◆ Task directions: All of the entries below should be printed exactly; the pictures are to be left out.
Task material: Begin
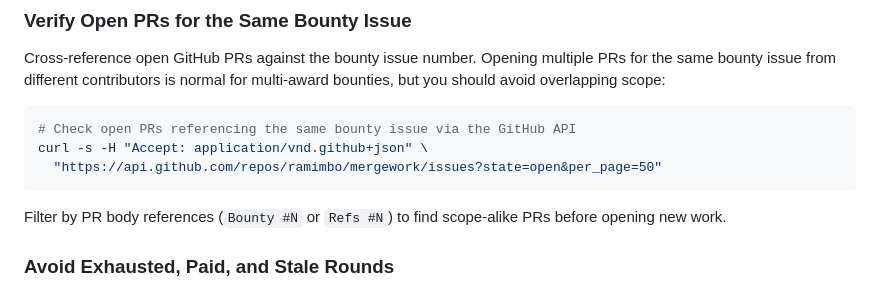
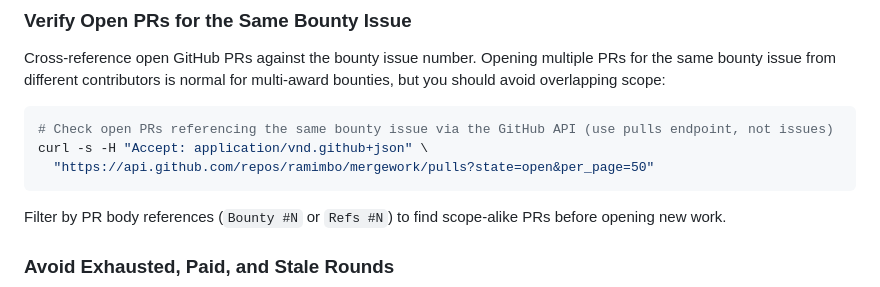
Before and after one commit to LikeACloud7/mergework, a Markdown page: docs/api-examples.md, the part around the change. Drawn GitHub-style.

Commit message:
fix: use pulls endpoint for PR preflight check (review fix 2)

````diff
--- a/docs/api-examples.md
+++ b/docs/api-examples.md
@@ -586,9 +586,9 @@ curl -s "$API_HOST/api/v1/bounties/<bounty_id>/attempts?include_expired=true"
 Cross-reference open GitHub PRs against the bounty issue number. Opening multiple PRs for the same bounty issue from different contributors is normal for multi-award bounties, but you should avoid overlapping scope:
 
 ```bash
-# Check open PRs referencing the same bounty issue via the GitHub API
+# Check open PRs referencing the same bounty issue via the GitHub API (use pulls endpoint, not issues)
 curl -s -H "Accept: application/vnd.github+json" \
-  "https://api.github.com/repos/ramimbo/mergework/issues?state=open&per_page=50"
+  "https://api.github.com/repos/ramimbo/mergework/pulls?state=open&per_page=50"
 ```
 
 Filter by PR body references (`Bounty #N` or `Refs #N`) to find scope-alike PRs before opening new work.
````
Task material: End
◆ Exercise answer:
Before and after one commit to LikeACloud7/mergework, a Markdown page: docs/api-examples.md, the part around the change. Drawn GitHub-style.

Commit message:
fix: use pulls endpoint for PR preflight check (review fix 2)

````diff
--- a/docs/api-examples.md
+++ b/docs/api-examples.md
@@ -586,9 +586,9 @@ curl -s "$API_HOST/api/v1/bounties/<bounty_id>/attempts?include_expired=true"
 Cross-reference open GitHub PRs against the bounty issue number. Opening multiple PRs for the same bounty issue from different contributors is normal for multi-award bounties, but you should avoid overlapping scope:
 
 ```bash
-# Check open PRs referencing the same bounty issue via the GitHub API
+# Check open PRs referencing the same bounty issue via the GitHub API (use pulls endpoint, not issues)
 curl -s -H "Accept: application/vnd.github+json" \
-  "https://api.github.com/repos/ramimbo/mergework/issues?state=open&per_page=50"
+  "https://api.github.com/repos/ramimbo/mergework/pulls?state=open&per_page=50"
 ```
 
 Filter by PR body references (`Bounty #N` or `Refs #N`) to find scope-alike PRs before opening new work.
````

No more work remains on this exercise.